→ Problem statement: Report the count of lines holding "light" in the records, with no other words.

→ Recorded data:

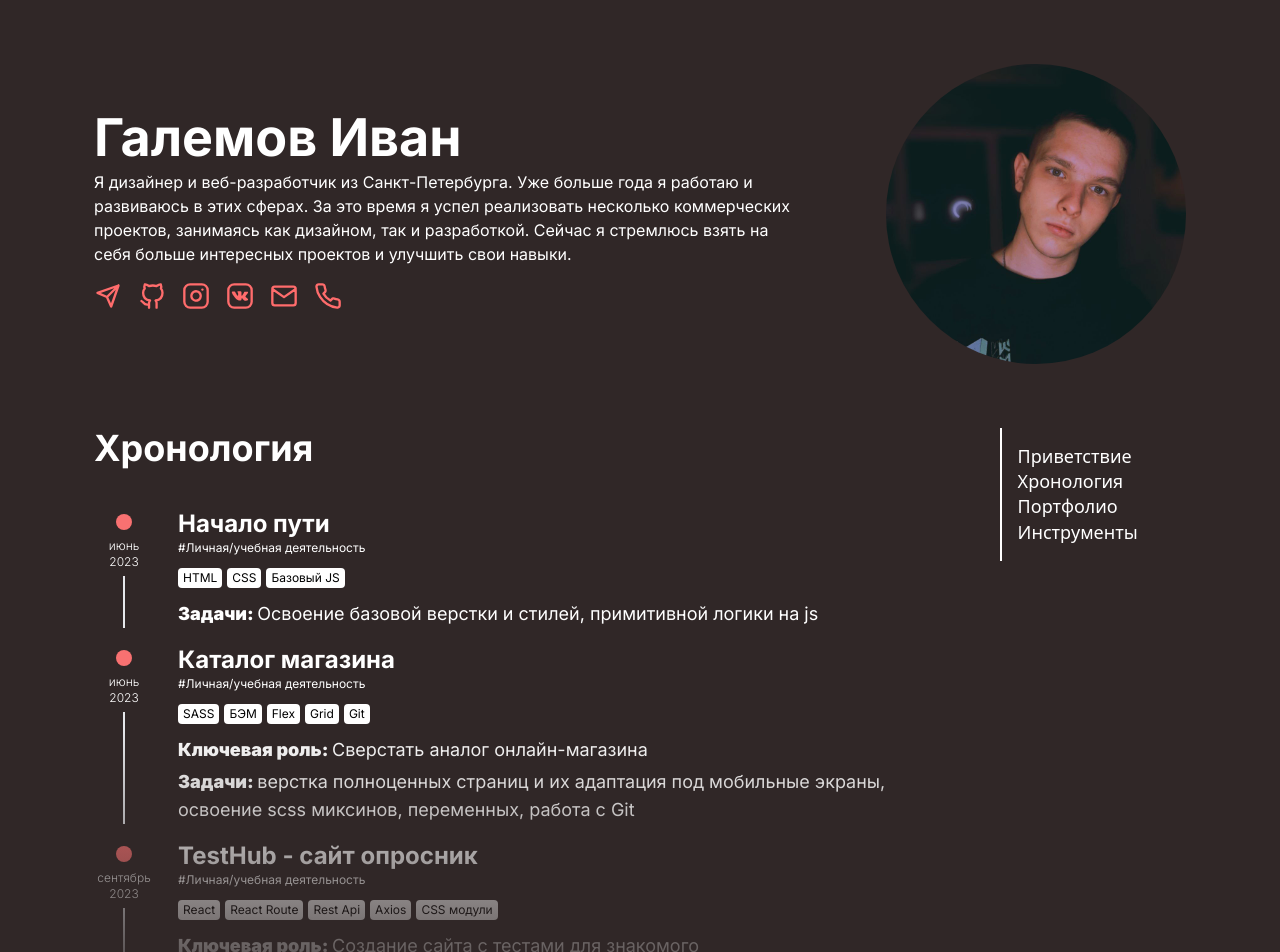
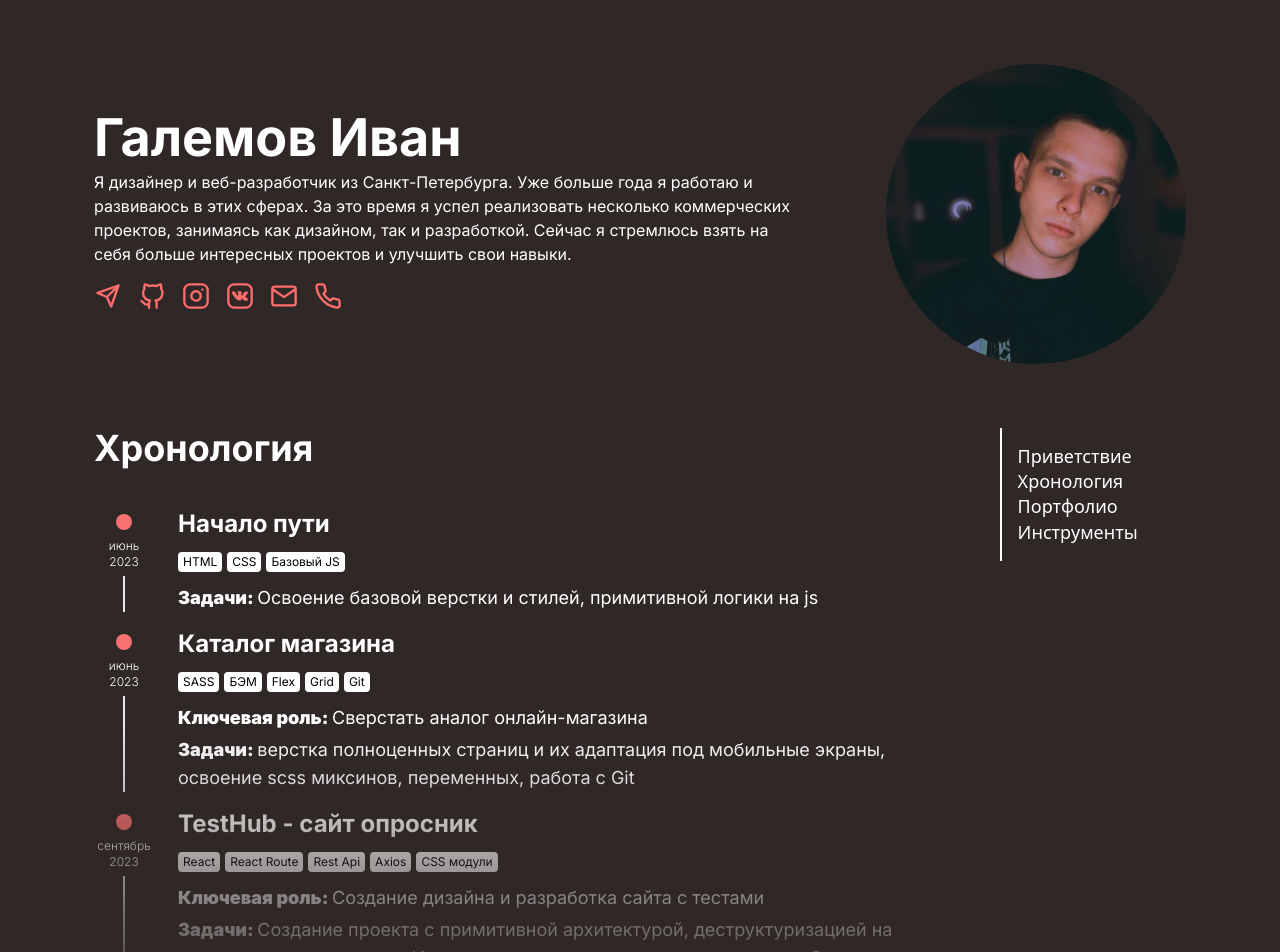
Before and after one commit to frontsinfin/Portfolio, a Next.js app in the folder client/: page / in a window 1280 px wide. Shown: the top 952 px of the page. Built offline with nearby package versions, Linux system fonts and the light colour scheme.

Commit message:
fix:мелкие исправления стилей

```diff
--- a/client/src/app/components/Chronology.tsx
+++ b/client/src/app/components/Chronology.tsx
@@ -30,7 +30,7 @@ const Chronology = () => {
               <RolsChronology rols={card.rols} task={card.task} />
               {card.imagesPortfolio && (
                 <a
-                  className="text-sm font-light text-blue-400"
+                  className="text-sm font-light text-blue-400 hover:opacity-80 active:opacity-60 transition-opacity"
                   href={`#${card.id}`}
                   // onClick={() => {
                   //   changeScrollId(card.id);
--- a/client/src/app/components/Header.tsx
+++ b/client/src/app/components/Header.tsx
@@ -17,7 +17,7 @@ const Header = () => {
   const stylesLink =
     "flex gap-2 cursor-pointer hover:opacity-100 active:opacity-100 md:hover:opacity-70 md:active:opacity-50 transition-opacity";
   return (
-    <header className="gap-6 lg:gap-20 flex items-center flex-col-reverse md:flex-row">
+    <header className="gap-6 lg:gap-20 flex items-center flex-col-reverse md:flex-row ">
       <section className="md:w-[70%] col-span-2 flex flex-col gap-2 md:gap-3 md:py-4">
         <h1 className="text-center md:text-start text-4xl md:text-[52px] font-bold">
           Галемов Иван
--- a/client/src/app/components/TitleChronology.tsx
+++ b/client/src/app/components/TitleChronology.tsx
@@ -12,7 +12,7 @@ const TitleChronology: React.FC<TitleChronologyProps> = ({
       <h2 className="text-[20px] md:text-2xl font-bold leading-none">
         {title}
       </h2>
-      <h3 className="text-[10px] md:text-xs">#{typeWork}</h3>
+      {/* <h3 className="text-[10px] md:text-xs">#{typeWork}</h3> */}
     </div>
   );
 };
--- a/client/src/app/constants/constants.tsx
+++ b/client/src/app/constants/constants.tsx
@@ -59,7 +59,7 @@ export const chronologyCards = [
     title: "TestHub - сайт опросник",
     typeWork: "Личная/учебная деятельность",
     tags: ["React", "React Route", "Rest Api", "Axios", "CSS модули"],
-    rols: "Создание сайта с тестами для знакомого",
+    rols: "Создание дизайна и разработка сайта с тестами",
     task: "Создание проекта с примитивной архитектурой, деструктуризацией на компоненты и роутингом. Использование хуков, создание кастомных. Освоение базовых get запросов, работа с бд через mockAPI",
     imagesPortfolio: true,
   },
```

→ Task output: 3